When I first came to Boleslawiec the Voidovod, Piotr Roman, put me up in the Piast Hotel. Close to the main square, the Piast was and remains a piece of Communist history: plumbing, brown paint, service and all. It was here that I watched Andrzej Lepper come into the dining room for breakfast, saw the waitress double take, saw Lepper`s look of shock as he realised that no one else in the room recognised him, saw him withdraw only to try again with the same result. The explanation was simple. All the other guests were GI wives who had come on an excursion from Germany to buy Boleslawiec pottery. Lepper went without breakfast that day. Anonymity was too much to bear.
After a few visits to Boleslawiec I discovered the Shanghai. Chinsy and full of English furniture bought at house clearances in southern England, it was a 19th century German villa transformed into an uncomfortable cross between a better class Chinese restaurant and a Home Counties executive home. The owner was an Anglo-Pole called Stefan. The more I got to know Stefan the more I had my doubts about his provenence but on first encounter I was thrilled to have found him. When I told Roman about my discovery, a look of disapproval crossed his face. It took a little while to discover the reasons for this.

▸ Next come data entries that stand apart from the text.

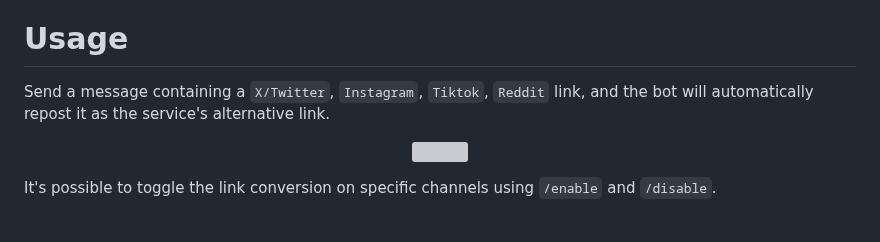
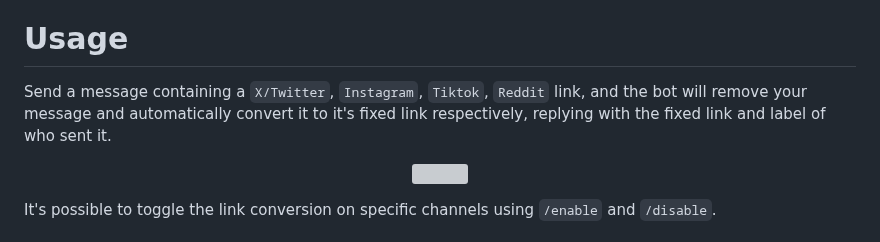
Before and after one commit to kenhendricks00/FixEmbed, a Markdown page: README.md, the part around the change. Rendered like a GitHub page; grey boxes are pictures that could not be loaded.

```diff
--- a/README.md
+++ b/README.md
@@ -6,7 +6,7 @@
 FixEmbed is a Discord bot that fixes the lack of embed of support in Discord. Automatically reposts <code>X/Twitter</code>, <code>Instagram</code>, <code>Tiktok</code>, <code>Reddit</code> and more as their fixed alternatives.
 
 # Usage
-Send a message containing a <code>X/Twitter</code>, <code>Instagram</code>, <code>Tiktok</code>, <code>Reddit</code> link, and the bot will automatically repost it as the service's alternative link.
+Send a message containing a <code>X/Twitter</code>, <code>Instagram</code>, <code>Tiktok</code>, <code>Reddit</code> link, and the bot will remove your message and automatically convert it to it's fixed link respectively, replying with the fixed link and label of who sent it.
 <p align="center">
 <img src="https://raw.githubusercontent.com/kenhendricks00/FixEmbedBot/main/assets/header.png">
 </p>
```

Stefan said that his Polish father had been with the RAF. I forget who his mother was. He had spent a lot of his time in Brighton. Though not the marrying kind, he had married an older woman who lived in Sussex Square and had some money. At some point, they moved to Henfield and owned a substantial Georgian house in the High Street from where he ran a building business. I seem to remember Stefan telling me that when his wife died there was some problem with her family over money and jewellery. Whatever the case, he came to Poland with enough to buy a number of historic houses which he wanted to convert into hotels. One was the Palac at Grodiez, a splendid early 18th century mansion a few miles from Boleslawiec, where Hitler planned his invasion of Russia. All these houses were in terrible condition and I suspect that the Shanghai was the only house he had the funds to restore to any sort of condition. Whatever the décor, it was infinitely preferable to the Piast. So, on my next visit I stayed there.